# MATERIAL TO PROCESS
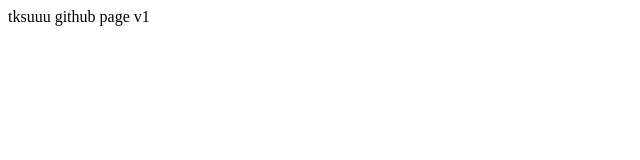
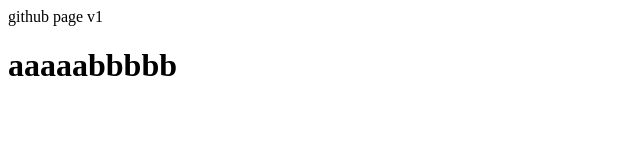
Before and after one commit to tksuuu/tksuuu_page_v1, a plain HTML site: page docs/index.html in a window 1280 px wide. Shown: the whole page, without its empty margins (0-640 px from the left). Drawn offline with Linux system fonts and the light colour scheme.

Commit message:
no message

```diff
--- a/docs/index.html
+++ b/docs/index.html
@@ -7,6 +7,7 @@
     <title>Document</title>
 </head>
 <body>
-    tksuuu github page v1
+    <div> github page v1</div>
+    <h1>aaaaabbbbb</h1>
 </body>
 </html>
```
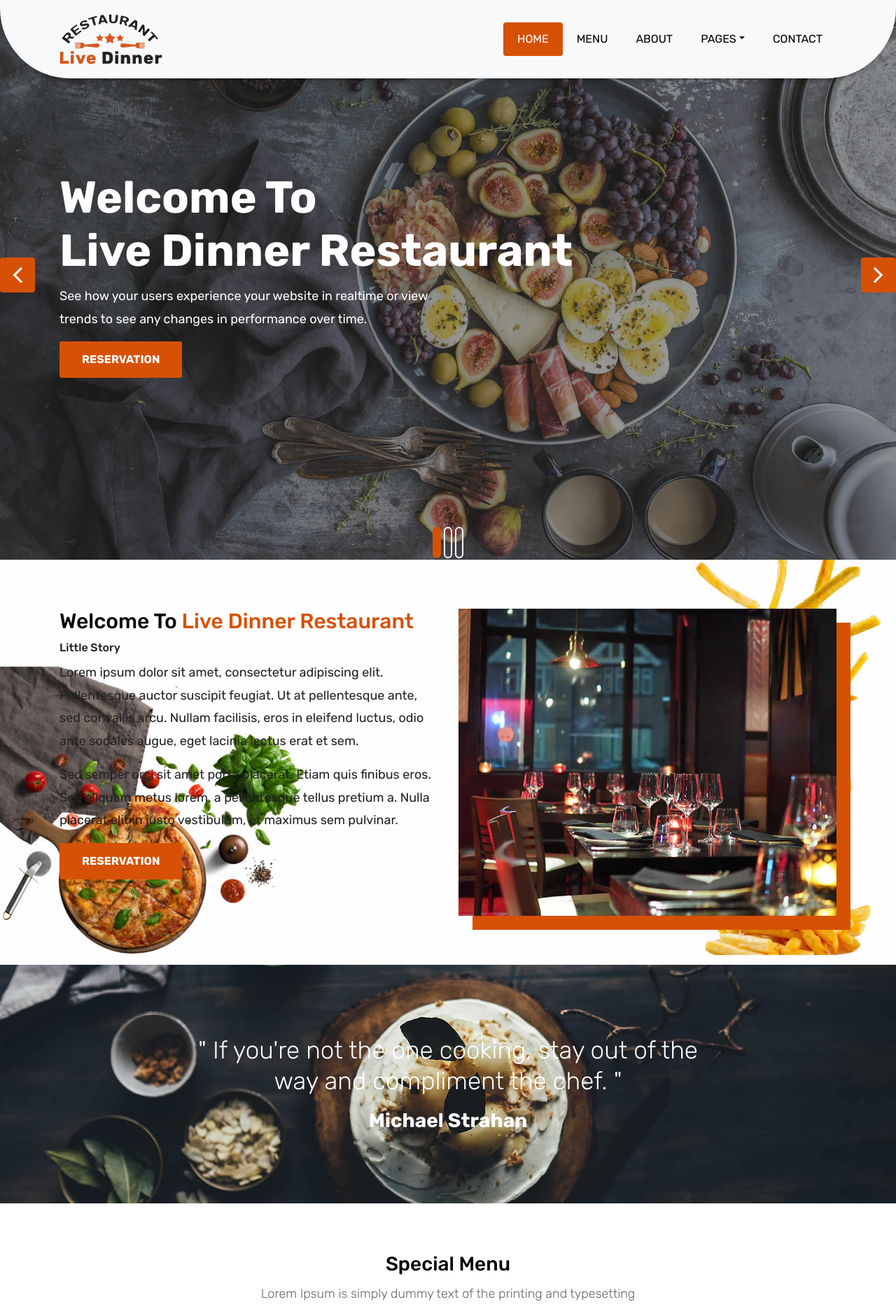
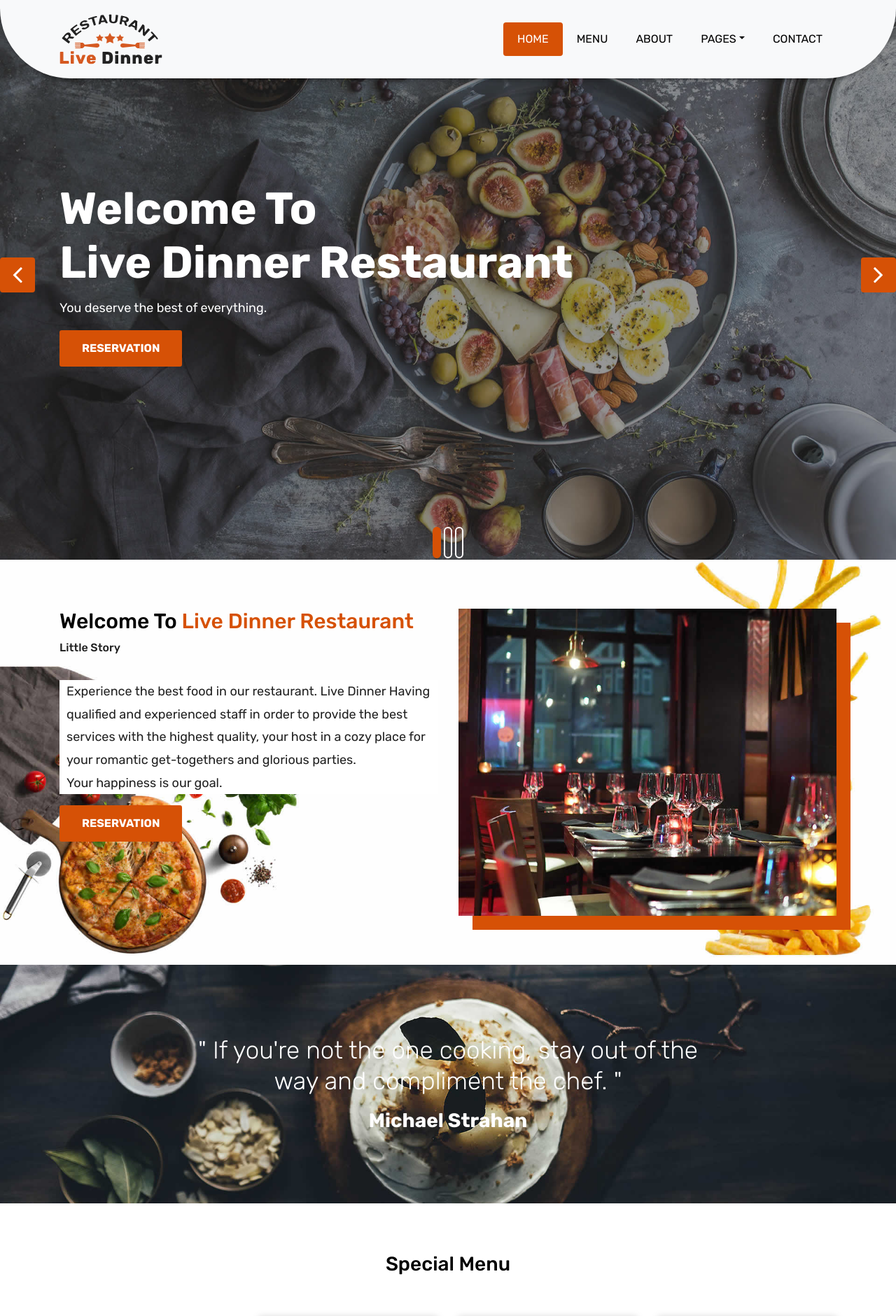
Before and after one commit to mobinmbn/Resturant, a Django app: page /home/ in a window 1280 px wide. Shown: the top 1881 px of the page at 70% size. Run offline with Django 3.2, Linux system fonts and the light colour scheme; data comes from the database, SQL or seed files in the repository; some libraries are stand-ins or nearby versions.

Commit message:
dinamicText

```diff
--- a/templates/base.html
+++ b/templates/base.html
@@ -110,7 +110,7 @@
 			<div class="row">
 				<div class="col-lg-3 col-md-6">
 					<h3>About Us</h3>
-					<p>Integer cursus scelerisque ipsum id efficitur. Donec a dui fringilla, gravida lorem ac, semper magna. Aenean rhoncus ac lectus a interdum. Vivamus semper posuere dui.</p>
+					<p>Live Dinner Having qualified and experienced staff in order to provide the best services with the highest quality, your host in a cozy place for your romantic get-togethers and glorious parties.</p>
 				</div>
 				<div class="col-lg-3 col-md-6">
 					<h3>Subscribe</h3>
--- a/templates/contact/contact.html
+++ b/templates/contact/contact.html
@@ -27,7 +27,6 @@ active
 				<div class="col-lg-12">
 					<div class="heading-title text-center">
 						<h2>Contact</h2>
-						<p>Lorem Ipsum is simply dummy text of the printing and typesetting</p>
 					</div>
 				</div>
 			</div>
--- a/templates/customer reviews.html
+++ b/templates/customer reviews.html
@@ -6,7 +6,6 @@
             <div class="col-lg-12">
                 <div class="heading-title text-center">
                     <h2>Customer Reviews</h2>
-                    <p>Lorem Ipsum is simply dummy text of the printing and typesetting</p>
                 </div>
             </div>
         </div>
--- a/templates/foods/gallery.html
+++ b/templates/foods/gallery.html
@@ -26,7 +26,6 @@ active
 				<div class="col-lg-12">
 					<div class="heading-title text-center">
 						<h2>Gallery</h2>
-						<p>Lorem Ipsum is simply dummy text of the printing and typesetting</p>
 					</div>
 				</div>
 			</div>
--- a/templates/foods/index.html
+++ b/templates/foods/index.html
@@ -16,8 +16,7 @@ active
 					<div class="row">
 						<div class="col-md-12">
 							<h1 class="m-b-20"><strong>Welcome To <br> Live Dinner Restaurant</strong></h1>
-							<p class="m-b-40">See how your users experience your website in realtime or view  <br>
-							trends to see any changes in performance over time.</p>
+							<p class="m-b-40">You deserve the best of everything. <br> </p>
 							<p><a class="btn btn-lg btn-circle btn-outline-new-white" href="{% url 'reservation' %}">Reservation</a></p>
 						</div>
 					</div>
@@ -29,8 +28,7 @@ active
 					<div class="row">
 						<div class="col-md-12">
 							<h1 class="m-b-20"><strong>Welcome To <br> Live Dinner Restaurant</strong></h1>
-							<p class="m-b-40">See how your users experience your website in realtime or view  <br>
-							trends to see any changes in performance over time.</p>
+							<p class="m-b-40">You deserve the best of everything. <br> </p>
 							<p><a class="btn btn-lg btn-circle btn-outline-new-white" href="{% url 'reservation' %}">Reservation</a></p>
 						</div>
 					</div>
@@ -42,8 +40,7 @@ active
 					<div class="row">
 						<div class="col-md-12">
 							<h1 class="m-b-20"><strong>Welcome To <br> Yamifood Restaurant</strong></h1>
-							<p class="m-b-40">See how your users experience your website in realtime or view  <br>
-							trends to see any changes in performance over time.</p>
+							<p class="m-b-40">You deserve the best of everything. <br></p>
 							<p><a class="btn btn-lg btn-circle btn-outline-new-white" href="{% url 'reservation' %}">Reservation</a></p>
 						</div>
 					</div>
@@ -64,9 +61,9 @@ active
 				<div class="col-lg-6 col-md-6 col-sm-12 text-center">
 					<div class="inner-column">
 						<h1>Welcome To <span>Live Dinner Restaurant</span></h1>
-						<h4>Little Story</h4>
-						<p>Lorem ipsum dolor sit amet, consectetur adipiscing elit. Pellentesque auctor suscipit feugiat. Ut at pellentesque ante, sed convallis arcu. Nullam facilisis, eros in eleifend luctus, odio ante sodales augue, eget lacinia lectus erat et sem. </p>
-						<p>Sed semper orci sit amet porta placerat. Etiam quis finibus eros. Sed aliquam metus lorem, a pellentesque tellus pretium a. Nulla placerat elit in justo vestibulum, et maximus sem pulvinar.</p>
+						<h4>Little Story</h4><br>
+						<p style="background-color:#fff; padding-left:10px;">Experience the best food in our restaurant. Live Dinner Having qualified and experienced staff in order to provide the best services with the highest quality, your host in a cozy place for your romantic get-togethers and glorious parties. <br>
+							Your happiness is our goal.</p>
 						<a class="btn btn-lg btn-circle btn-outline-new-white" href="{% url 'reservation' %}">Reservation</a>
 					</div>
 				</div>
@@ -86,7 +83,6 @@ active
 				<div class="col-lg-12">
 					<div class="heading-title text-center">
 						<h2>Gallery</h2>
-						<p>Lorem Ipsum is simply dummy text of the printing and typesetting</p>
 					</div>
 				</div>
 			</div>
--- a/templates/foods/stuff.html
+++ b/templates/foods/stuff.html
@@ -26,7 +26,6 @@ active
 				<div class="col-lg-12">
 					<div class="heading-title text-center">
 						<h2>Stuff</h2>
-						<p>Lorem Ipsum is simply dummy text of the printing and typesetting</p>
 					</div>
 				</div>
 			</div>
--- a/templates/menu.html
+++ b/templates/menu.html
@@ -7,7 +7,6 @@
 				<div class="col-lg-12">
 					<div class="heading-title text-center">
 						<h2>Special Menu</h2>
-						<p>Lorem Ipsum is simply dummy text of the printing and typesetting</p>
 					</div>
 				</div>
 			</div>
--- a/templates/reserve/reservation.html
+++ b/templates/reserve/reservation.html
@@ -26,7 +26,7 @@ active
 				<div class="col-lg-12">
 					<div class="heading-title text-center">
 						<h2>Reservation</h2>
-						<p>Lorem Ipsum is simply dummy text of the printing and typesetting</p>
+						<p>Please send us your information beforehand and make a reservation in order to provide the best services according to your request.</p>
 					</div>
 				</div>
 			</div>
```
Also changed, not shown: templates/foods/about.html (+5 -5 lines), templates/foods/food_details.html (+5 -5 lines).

# EXERCISE DIRECTIONS
Except for pictures, copy the records above exactly.

# REPLY TO THE TASK
Before and after one commit to tksuuu/tksuuu_page_v1, a plain HTML site: page docs/index.html in a window 1280 px wide. Shown: the whole page, without its empty margins (0-640 px from the left). Drawn offline with Linux system fonts and the light colour scheme.

Commit message:
no message

```diff
--- a/docs/index.html
+++ b/docs/index.html
@@ -7,6 +7,7 @@
     <title>Document</title>
 </head>
 <body>
-    tksuuu github page v1
+    <div> github page v1</div>
+    <h1>aaaaabbbbb</h1>
 </body>
 </html>
```
Before and after one commit to mobinmbn/Resturant, a Django app: page /home/ in a window 1280 px wide. Shown: the top 1881 px of the page at 70% size. Run offline with Django 3.2, Linux system fonts and the light colour scheme; data comes from the database, SQL or seed files in the repository; some libraries are stand-ins or nearby versions.

Commit message:
dinamicText

```diff
--- a/templates/base.html
+++ b/templates/base.html
@@ -110,7 +110,7 @@
 			<div class="row">
 				<div class="col-lg-3 col-md-6">
 					<h3>About Us</h3>
-					<p>Integer cursus scelerisque ipsum id efficitur. Donec a dui fringilla, gravida lorem ac, semper magna. Aenean rhoncus ac lectus a interdum. Vivamus semper posuere dui.</p>
+					<p>Live Dinner Having qualified and experienced staff in order to provide the best services with the highest quality, your host in a cozy place for your romantic get-togethers and glorious parties.</p>
 				</div>
 				<div class="col-lg-3 col-md-6">
 					<h3>Subscribe</h3>
--- a/templates/contact/contact.html
+++ b/templates/contact/contact.html
@@ -27,7 +27,6 @@ active
 				<div class="col-lg-12">
 					<div class="heading-title text-center">
 						<h2>Contact</h2>
-						<p>Lorem Ipsum is simply dummy text of the printing and typesetting</p>
 					</div>
 				</div>
 			</div>
--- a/templates/customer reviews.html
+++ b/templates/customer reviews.html
@@ -6,7 +6,6 @@
             <div class="col-lg-12">
                 <div class="heading-title text-center">
                     <h2>Customer Reviews</h2>
-                    <p>Lorem Ipsum is simply dummy text of the printing and typesetting</p>
                 </div>
             </div>
         </div>
--- a/templates/foods/gallery.html
+++ b/templates/foods/gallery.html
@@ -26,7 +26,6 @@ active
 				<div class="col-lg-12">
 					<div class="heading-title text-center">
 						<h2>Gallery</h2>
-						<p>Lorem Ipsum is simply dummy text of the printing and typesetting</p>
 					</div>
 				</div>
 			</div>
--- a/templates/foods/index.html
+++ b/templates/foods/index.html
@@ -16,8 +16,7 @@ active
 					<div class="row">
 						<div class="col-md-12">
 							<h1 class="m-b-20"><strong>Welcome To <br> Live Dinner Restaurant</strong></h1>
-							<p class="m-b-40">See how your users experience your website in realtime or view  <br>
-							trends to see any changes in performance over time.</p>
+							<p class="m-b-40">You deserve the best of everything. <br> </p>
 							<p><a class="btn btn-lg btn-circle btn-outline-new-white" href="{% url 'reservation' %}">Reservation</a></p>
 						</div>
 					</div>
@@ -29,8 +28,7 @@ active
 					<div class="row">
 						<div class="col-md-12">
 							<h1 class="m-b-20"><strong>Welcome To <br> Live Dinner Restaurant</strong></h1>
-							<p class="m-b-40">See how your users experience your website in realtime or view  <br>
-							trends to see any changes in performance over time.</p>
+							<p class="m-b-40">You deserve the best of everything. <br> </p>
 							<p><a class="btn btn-lg btn-circle btn-outline-new-white" href="{% url 'reservation' %}">Reservation</a></p>
 						</div>
 					</div>
@@ -42,8 +40,7 @@ active
 					<div class="row">
 						<div class="col-md-12">
 							<h1 class="m-b-20"><strong>Welcome To <br> Yamifood Restaurant</strong></h1>
-							<p class="m-b-40">See how your users experience your website in realtime or view  <br>
-							trends to see any changes in performance over time.</p>
+							<p class="m-b-40">You deserve the best of everything. <br></p>
 							<p><a class="btn btn-lg btn-circle btn-outline-new-white" href="{% url 'reservation' %}">Reservation</a></p>
 						</div>
 					</div>
@@ -64,9 +61,9 @@ active
 				<div class="col-lg-6 col-md-6 col-sm-12 text-center">
 					<div class="inner-column">
 						<h1>Welcome To <span>Live Dinner Restaurant</span></h1>
-						<h4>Little Story</h4>
-						<p>Lorem ipsum dolor sit amet, consectetur adipiscing elit. Pellentesque auctor suscipit feugiat. Ut at pellentesque ante, sed convallis arcu. Nullam facilisis, eros in eleifend luctus, odio ante sodales augue, eget lacinia lectus erat et sem. </p>
-						<p>Sed semper orci sit amet porta placerat. Etiam quis finibus eros. Sed aliquam metus lorem, a pellentesque tellus pretium a. Nulla placerat elit in justo vestibulum, et maximus sem pulvinar.</p>
+						<h4>Little Story</h4><br>
+						<p style="background-color:#fff; padding-left:10px;">Experience the best food in our restaurant. Live Dinner Having qualified and experienced staff in order to provide the best services with the highest quality, your host in a cozy place for your romantic get-togethers and glorious parties. <br>
+							Your happiness is our goal.</p>
 						<a class="btn btn-lg btn-circle btn-outline-new-white" href="{% url 'reservation' %}">Reservation</a>
 					</div>
 				</div>
@@ -86,7 +83,6 @@ active
 				<div class="col-lg-12">
 					<div class="heading-title text-center">
 						<h2>Gallery</h2>
-						<p>Lorem Ipsum is simply dummy text of the printing and typesetting</p>
 					</div>
 				</div>
 			</div>
--- a/templates/foods/stuff.html
+++ b/templates/foods/stuff.html
@@ -26,7 +26,6 @@ active
 				<div class="col-lg-12">
 					<div class="heading-title text-center">
 						<h2>Stuff</h2>
-						<p>Lorem Ipsum is simply dummy text of the printing and typesetting</p>
 					</div>
 				</div>
 			</div>
--- a/templates/menu.html
+++ b/templates/menu.html
@@ -7,7 +7,6 @@
 				<div class="col-lg-12">
 					<div class="heading-title text-center">
 						<h2>Special Menu</h2>
-						<p>Lorem Ipsum is simply dummy text of the printing and typesetting</p>
 					</div>
 				</div>
 			</div>
--- a/templates/reserve/reservation.html
+++ b/templates/reserve/reservation.html
@@ -26,7 +26,7 @@ active
 				<div class="col-lg-12">
 					<div class="heading-title text-center">
 						<h2>Reservation</h2>
-						<p>Lorem Ipsum is simply dummy text of the printing and typesetting</p>
+						<p>Please send us your information beforehand and make a reservation in order to provide the best services according to your request.</p>
 					</div>
 				</div>
 			</div>
```
Also changed, not shown: templates/foods/about.html (+5 -5 lines), templates/foods/food_details.html (+5 -5 lines).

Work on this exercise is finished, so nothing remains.